View original post 1,220 more words

Rockstar Dinosaur Pirate Princess’s 9 super sex tips

Yes to this. All of this. These are possibly the best sex tips and illustrations I have ever seen. Yeeesssssss!

rockstar dinosaur pirate princess

So someone sent me a link to this article, based on a book, about sex tips written for men by a gay woman. As much as I see that it’s well meant, and well intentioned, something about it really bugged me – and it’s similar to something I discussed a few weeks ago.

Women are not all the same.

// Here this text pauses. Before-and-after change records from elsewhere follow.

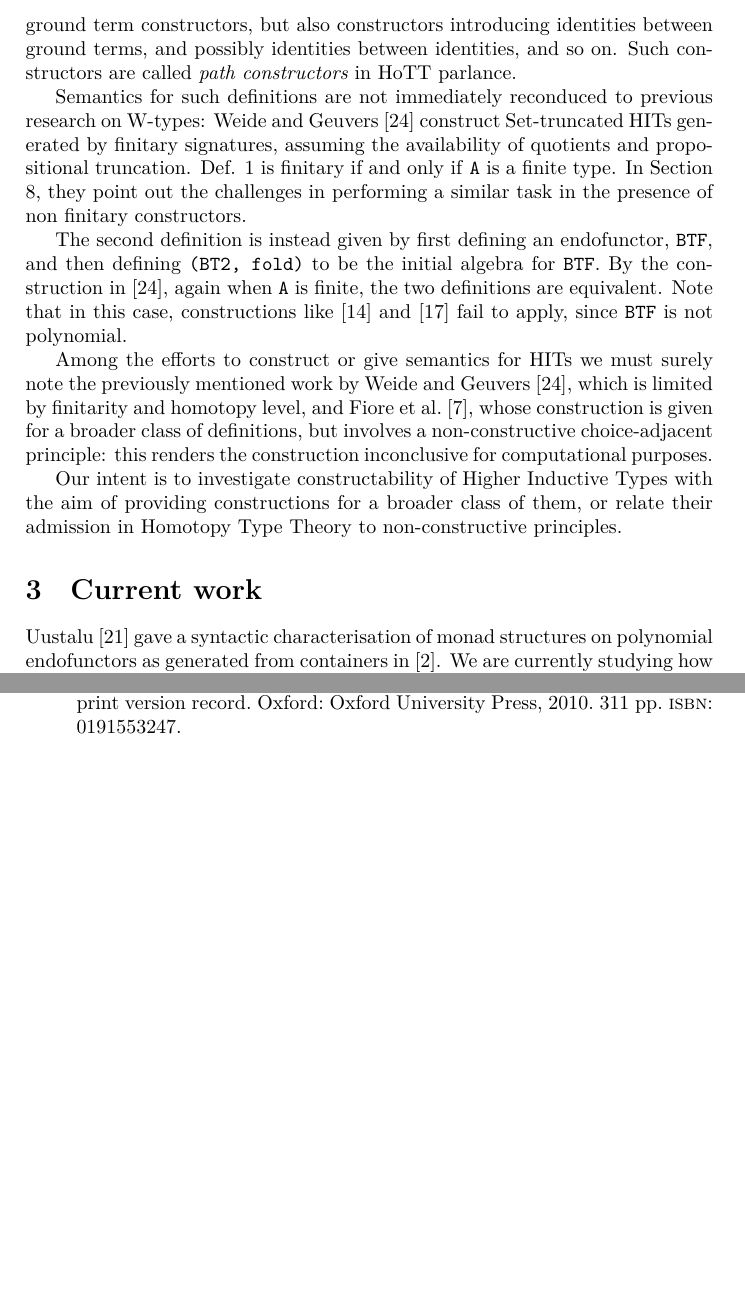
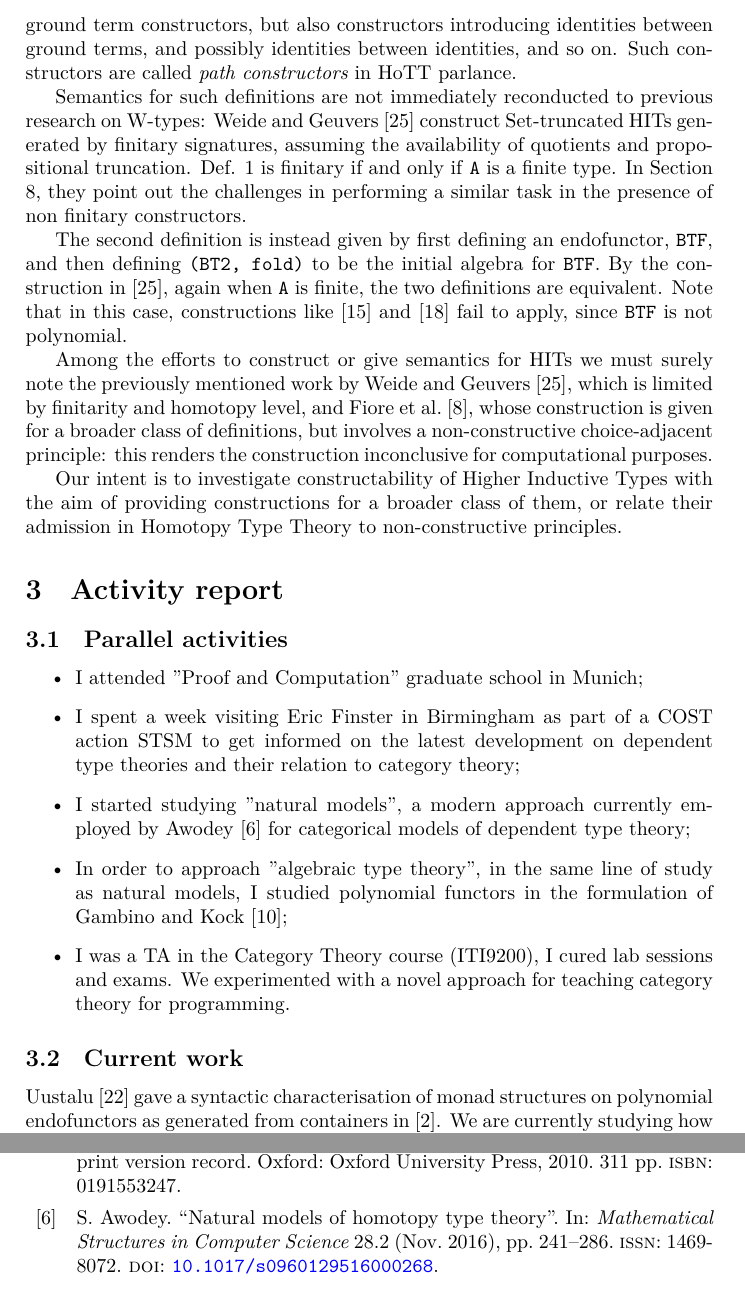
Before and after one commit to mikidep/midterm-report, a LaTeX document (000-main.tex, which reads biblio.bib): two parts of pages 5 and 6 of 8, joined at a grey line, cut so that both start at the same text, the shorter picture padded with empty space. Compiled offline with XeLaTeX.

Commit message:
Candidate draft
Moved activity report into this document

```diff
--- a/000-main.tex
+++ b/000-main.tex
@@ -152,7 +152,7 @@ data BT2 : Type where
 
 Definition \ref{lst:hit} is an example of \glsentrylong{hit}: it features not only ground term constructors, but also constructors introducing identities between ground terms, and possibly identities between identities, and so on. Such constructors are called \textit{path constructors} in \gls{hott} parlance.
 
-Semantics for such definitions are not immediately reconduced to previous research on W-types: \textcite{Weide2019} construct Set-truncated \glspl{hit} generated by finitary signatures, assuming the availability of quotients and propositional truncation. Def. \ref{lst:hit} is finitary if and only if \texttt{A} is a finite type. In Section 8, they point out the challenges in performing a similar task in the presence of non finitary constructors.
+Semantics for such definitions are not immediately reconducted to previous research on W-types: \textcite{Weide2019} construct Set-truncated \glspl{hit} generated by finitary signatures, assuming the availability of quotients and propositional truncation. Def. \ref{lst:hit} is finitary if and only if \texttt{A} is a finite type. In Section 8, they point out the challenges in performing a similar task in the presence of non finitary constructors.
 
 The second definition is instead given by first defining an endofunctor, \texttt{BTF}, and then defining \texttt{(BT2, fold)} to be the initial algebra for \texttt{BTF}. By the construction in \cite{Weide2019}, again when \texttt{A} is finite, the two definitions are equivalent. Note that in this case, constructions like \cite{Moerdijk2000} and \cite{Pitts2021} fail to apply, since \texttt{BTF} is not polynomial.
 
@@ -160,7 +160,19 @@ Among the efforts to construct or give semantics for \glspl{hit} we must surely
 
 Our intent is to investigate constructability of \glsentrylongpl{hit} with the aim of providing constructions for a broader class of them, or relate their admission in \glsentrylong{hott} to non-constructive principles.
 
-\section{Current work}
+\section{Activity report}
+
+\subsection{Parallel activities}
+
+\begin{itemize}
+	\item I attended "Proof and Computation" graduate school in Munich;
+	\item I spent a week visiting Eric Finster in Birmingham as part of a COST action STSM to get informed on the latest development on dependent type theories and their relation to category theory;
+	\item I started studying "natural models", a modern approach currently employed by \textcite{Awodey2016} for categorical models of dependent type theory;
+	\item In order to approach "algebraic type theory", in the same line of study as natural models, I studied polynomial functors in the formulation of \textcite{Gambino2009};
+	\item I was a TA in the Category Theory course (ITI9200), I cured lab sessions and exams. We experimented with a novel approach for teaching category theory for programming.
+\end{itemize}
+
+\subsection{Current work}
 
 \textcite{Uustalu2017} gave a syntactic characterisation of monad structures on polynomial endofunctors as generated from containers in \cite{Abbott2005}. We are currently studying how this extends to indexed containers as defined in \cite{Altenkirch2015}, whose monoidal structure has not yet been studied extensively. We suspect that understanding such structures can lead to insight over why, for certain \gls{hit}-defined endofunctors, the admission of initial algebras seems to be associated with non-constructive principles. This is due to the fact that indexed W-types, the inductive principles arising from indexed containers, model multi-sorted term algebras.
 
--- a/biblio.bib
+++ b/biblio.bib
@@ -414,0 +420 @@ axiom. We developed the proof and checked it using the Agda theorem prover.},
+  issn      = {1469-8072},
@@ -415 +425,5 @@ axiom. We developed the proof and checked it using the Agda theorem prover.},
+  doi       = {10.1017/s0960129516000268},
+  publisher = {Cambridge University Press (CUP)},
+}
+
 @Comment{jabref-meta: databaseType:bibtex;}
```
Also changed, not shown: 000-main.tex (4 more changed lines), biblio.bib (9 more changed lines).
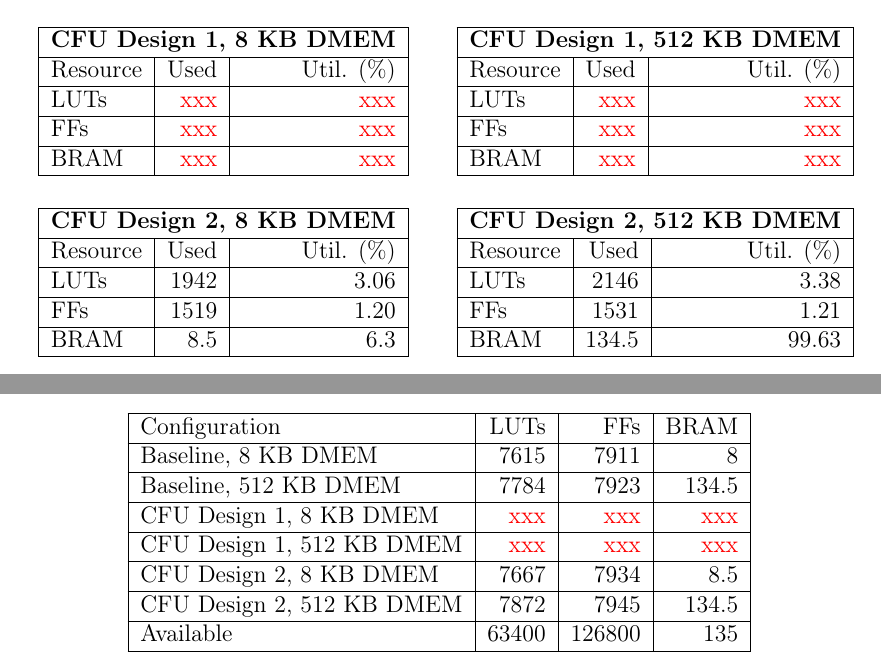
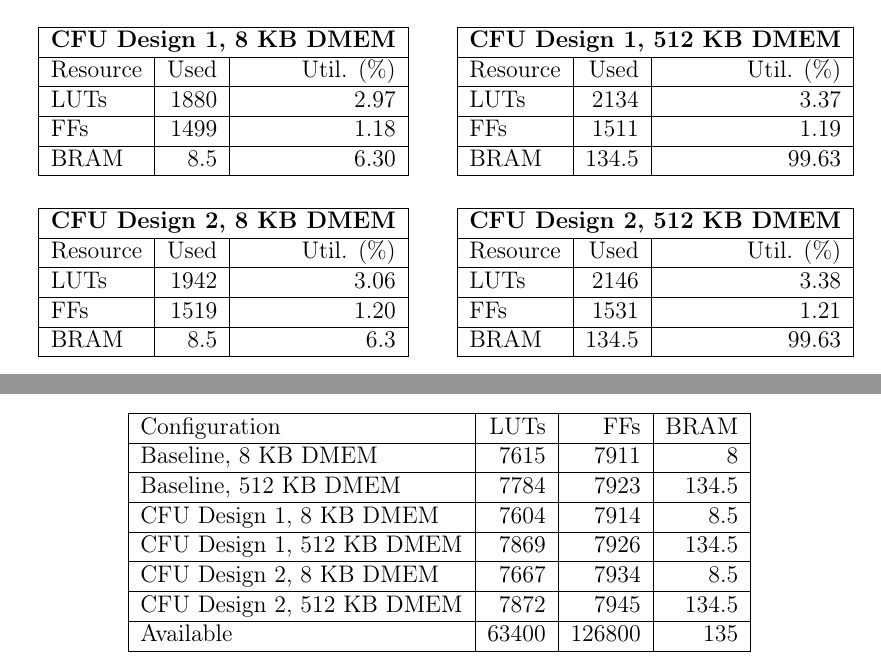
Before and after one commit to joblob7488/master_thesis, a LaTeX thesis (main.tex, which reads Chapters/04Results/0ResultsHeader.tex, Chapters/04Results/1resourcetable.tex): two parts of pages 49 and 50 of 56 before the commit and two parts of pages 48 and 49 of 57 after it, joined at a grey line, cut so that both start at the same text. Compiled offline with pdfLaTeX.

Commit message:
wrote about the bottleneck in the design (memory access) in discussion, added the last pieces of resource util in results

```diff
--- a/Chapters/04Results/0ResultsHeader.tex
+++ b/Chapters/04Results/0ResultsHeader.tex
@@ -182,8 +182,8 @@ subsystem) for each configuration..}
 Configuration & LUTs & FFs & BRAM \\ \hline
 Baseline, 8 KB DMEM       & 7615 & 7911 & 8     \\ \hline
 Baseline, 512 KB DMEM     & 7784 & 7923 & 134.5 \\ \hline
-CFU Design 1, 8 KB DMEM   & \textcolor{red}{xxx} & \textcolor{red}{xxx} & \textcolor{red}{xxx} \\ \hline
-CFU Design 1, 512 KB DMEM & \textcolor{red}{xxx} & \textcolor{red}{xxx} & \textcolor{red}{xxx} \\ \hline
+CFU Design 1, 8 KB DMEM   & 7604 & 7914 & 8.5 \\ \hline
+CFU Design 1, 512 KB DMEM & 7869 & 7926 & 134.5 \\ \hline
 CFU Design 2, 8 KB DMEM   & 7667 & 7934 & 8.5 \\ \hline
 CFU Design 2, 512 KB DMEM & 7872 & 7945 & 134.5 \\ \hline
 Available                 & 63400 & 126800 & 135  \\ \hline
--- a/Chapters/04Results/1resourcetable.tex
+++ b/Chapters/04Results/1resourcetable.tex
@@ -36,9 +36,9 @@ BRAM & 134.5 & 99.63 \\ \hline
 \hline
 \multicolumn{3}{|c|}{\textbf{CFU Design 1, 8 KB DMEM}} \\ \hline
 Resource & Used & Util. (\%) \\ \hline
-LUTs & \textcolor{red}{xxx} & \textcolor{red}{xxx} \\ \hline
-FFs  & \textcolor{red}{xxx} & \textcolor{red}{xxx} \\ \hline
-BRAM & \textcolor{red}{xxx} & \textcolor{red}{xxx} \\ \hline
+LUTs & 1880 & 2.97 \\ \hline
+FFs  & 1499 & 1.18 \\ \hline
+BRAM & 8.5 & 6.30 \\ \hline
 
 \end{tabular}
 \end{minipage}\hfill
@@ -47,9 +47,9 @@ BRAM & \textcolor{red}{xxx} & \textcolor{red}{xxx} \\ \hline
 \hline
 \multicolumn{3}{|c|}{\textbf{CFU Design 1, 512 KB DMEM}} \\ \hline
 Resource & Used & Util. (\%) \\ \hline
-LUTs & \textcolor{red}{xxx} & \textcolor{red}{xxx} \\ \hline
-FFs  & \textcolor{red}{xxx} & \textcolor{red}{xxx} \\ \hline
-BRAM & \textcolor{red}{xxx} & \textcolor{red}{xxx} \\ \hline
+LUTs & 2134     & 3.37  \\ \hline
+FFs  & 1511     & 1.19  \\ \hline
+BRAM & 134.5    & 99.63  \\ \hline
 
 \end{tabular}
 \end{minipage}
```
Also changed, not shown: Chapters/02Theory/0TheoryHeader.tex (+2 -0 lines), Chapters/05Discussion/0DiscussionHeader.tex (+3 -3 lines), Chapters/05Discussion/1BottleneckAnalysis.tex (added, +27 -0 lines), Chapters/05Discussion/6FutureWork.tex (renamed from Chapters/05Discussion/1FutureWork.tex).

Women are complex individuals, just like men are complex individuals. Women have as different desires, wishes, kinks, bugbears, irritations and dislikes from each other as men do. I get profoundly irritated by statements such as “women like X” or “it feels good when you touch a woman like Y on her Z” because you simply can’t make sweeping statements about all women based on what you think, or on what your experience of women in your life is, or if you’re a woman, on what you like.  While you…

View original post 1,270 more words

man-brain smash!

I love everything about this. Also, go look at this blog. Right now.

Lemon Peel

So I’m going to keep this brief. I’ve already spent too much of my life arguing against the utter crock of shit that generally exudes from Simon Baron-Cohen’s person. If you want to read arguments about autism and empathy, I literally would like you to just Google “autistic,” “blog,” and “empathy” (not “autism and empathy,” because we all know what happens when you do that). You can also look for posts on Diary Of A Mom that contain the word “empathy,” and those will also help. Now that that’s been said, I can get on with things.

IMG_1892  IMG_1893

Caption: The pictures are of the front and back covers of Simon Baron-Cohen’s most recent book, The Science of Evil: On Empathy and the Origins of Cruelty (Yes, I’m serious). The front cover has the title, the author, and a blurb from (of course) the New York Times that reads “A simple…

View original post 1,161 more words